Im Focus: An energy-efficient way to stay warm: Sew high-tech heating patches to your clothes

Personal patches could reduce energy waste in buildings, Rutgers-led study says

What if, instead of turning up the thermostat, you could warm up with high-tech, flexible patches sewn into your clothes - while significantly reducing your...

Im Focus: Lethal combination: Drug cocktail turns off the juice to cancer cells

A widely used diabetes medication combined with an antihypertensive drug specifically inhibits tumor growth – this was discovered by researchers from the University of Basel’s Biozentrum two years ago.

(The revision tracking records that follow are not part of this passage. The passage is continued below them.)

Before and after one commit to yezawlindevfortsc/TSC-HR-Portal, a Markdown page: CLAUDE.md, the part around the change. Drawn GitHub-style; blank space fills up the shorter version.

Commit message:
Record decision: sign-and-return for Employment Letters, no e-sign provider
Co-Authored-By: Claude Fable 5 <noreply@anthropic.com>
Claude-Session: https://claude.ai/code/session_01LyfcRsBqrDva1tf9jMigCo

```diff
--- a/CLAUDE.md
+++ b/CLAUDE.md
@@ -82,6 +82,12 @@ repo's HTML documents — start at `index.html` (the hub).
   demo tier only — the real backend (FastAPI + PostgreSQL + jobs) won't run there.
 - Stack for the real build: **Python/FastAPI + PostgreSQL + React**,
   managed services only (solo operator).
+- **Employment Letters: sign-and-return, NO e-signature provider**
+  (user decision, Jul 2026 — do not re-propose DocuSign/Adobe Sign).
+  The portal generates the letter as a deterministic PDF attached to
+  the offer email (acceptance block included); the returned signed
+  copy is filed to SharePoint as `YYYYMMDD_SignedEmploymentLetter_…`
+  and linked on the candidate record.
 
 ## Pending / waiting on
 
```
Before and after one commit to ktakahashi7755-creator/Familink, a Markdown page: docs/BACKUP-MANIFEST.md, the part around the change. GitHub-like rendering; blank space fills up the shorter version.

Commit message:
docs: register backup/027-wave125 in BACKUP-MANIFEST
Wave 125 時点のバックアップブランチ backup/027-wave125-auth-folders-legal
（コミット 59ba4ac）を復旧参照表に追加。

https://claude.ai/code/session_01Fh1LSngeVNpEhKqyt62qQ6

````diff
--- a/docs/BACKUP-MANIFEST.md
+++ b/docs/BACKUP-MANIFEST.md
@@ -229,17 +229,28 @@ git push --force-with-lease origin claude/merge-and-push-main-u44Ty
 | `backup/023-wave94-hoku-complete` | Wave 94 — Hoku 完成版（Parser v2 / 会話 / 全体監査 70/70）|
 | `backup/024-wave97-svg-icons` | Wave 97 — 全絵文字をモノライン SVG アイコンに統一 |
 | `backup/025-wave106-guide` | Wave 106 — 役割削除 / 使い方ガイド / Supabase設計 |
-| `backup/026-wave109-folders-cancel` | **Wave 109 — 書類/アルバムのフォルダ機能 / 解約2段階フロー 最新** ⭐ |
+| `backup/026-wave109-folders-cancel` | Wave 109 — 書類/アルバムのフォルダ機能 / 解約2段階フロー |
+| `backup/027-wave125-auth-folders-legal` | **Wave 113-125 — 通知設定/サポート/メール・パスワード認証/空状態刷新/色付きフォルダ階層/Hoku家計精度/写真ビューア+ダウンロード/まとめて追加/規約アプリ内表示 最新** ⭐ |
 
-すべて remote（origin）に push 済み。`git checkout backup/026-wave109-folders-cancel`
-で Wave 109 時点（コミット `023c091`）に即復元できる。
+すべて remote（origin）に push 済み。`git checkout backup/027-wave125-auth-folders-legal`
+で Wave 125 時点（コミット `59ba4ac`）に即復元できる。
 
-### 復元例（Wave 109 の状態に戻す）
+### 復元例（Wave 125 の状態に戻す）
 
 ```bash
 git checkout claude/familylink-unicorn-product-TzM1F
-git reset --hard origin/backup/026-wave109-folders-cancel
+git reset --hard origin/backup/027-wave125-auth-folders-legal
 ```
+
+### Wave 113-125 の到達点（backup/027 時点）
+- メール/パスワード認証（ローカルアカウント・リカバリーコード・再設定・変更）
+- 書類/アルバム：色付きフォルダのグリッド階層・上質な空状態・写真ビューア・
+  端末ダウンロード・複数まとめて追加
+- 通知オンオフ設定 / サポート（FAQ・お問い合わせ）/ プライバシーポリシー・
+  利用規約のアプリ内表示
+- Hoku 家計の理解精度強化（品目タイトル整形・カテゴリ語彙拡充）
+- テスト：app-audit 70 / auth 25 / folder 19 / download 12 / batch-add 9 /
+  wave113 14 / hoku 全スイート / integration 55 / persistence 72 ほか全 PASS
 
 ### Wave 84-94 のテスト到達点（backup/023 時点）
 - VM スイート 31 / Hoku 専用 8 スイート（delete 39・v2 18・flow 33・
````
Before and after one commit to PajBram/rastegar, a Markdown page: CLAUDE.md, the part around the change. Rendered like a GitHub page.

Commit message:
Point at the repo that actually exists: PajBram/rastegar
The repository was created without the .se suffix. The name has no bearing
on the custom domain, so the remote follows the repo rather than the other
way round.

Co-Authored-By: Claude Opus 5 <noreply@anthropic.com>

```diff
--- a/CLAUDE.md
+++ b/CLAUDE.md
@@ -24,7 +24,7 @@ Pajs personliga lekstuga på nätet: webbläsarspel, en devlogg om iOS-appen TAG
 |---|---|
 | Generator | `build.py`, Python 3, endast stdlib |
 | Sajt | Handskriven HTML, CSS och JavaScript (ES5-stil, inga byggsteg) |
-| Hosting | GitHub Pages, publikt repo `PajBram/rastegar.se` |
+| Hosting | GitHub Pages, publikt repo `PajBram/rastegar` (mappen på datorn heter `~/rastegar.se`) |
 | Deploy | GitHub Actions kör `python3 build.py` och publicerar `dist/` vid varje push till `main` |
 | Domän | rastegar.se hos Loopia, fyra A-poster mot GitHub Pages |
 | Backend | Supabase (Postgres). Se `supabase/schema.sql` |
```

In a follow-up study, recently published in “Cell Reports”, the scientists report that this drug cocktail induces cancer cell death by switching off their energy supply.

The widely used anti-diabetes drug metformin not only reduces blood sugar but also has an anti-cancer effect. However, the metformin dose commonly used in the...

Im Focus: New Foldable Drone Flies through Narrow Holes in Rescue Missions

A research team from the University of Zurich has developed a new drone that can retract its propeller arms in flight and make itself small to fit through narrow gaps and holes. This is particularly useful when searching for victims of natural disasters.

Inspecting a damaged building after an earthquake or during a fire is exactly the kind of job that human rescuers would like drones to do for them. A flying...

Im Focus: Topological material switched off and on for the first time

Key advance for future topological transistors

Over the last decade, there has been much excitement about the discovery, recognised by the Nobel Prize in Physics only two years ago, that there are two types...

All Focus news of the innovation-report >>>

Anzeige

Anzeige

VideoLinks
Industry & Economy
Event News

ICTM Conference 2019: Digitization emerges as an engineering trend for turbomachinery construction

12.12.2018 | Event News

New Plastics Economy Investor Forum - Meeting Point for Innovations

10.12.2018 | Event News

EGU 2019 meeting: Media registration now open

06.12.2018 | Event News

 
Latest News

Data use draining your battery? Tiny device to speed up memory while also saving power

14.12.2018 | Power and Electrical Engineering

Tangled magnetic fields power cosmic particle accelerators

14.12.2018 | Physics and Astronomy

In search of missing worlds, Hubble finds a fast evaporating exoplanet

14.12.2018 | Physics and Astronomy

VideoLinks
Science & Research
Overview of more VideoLinks >>>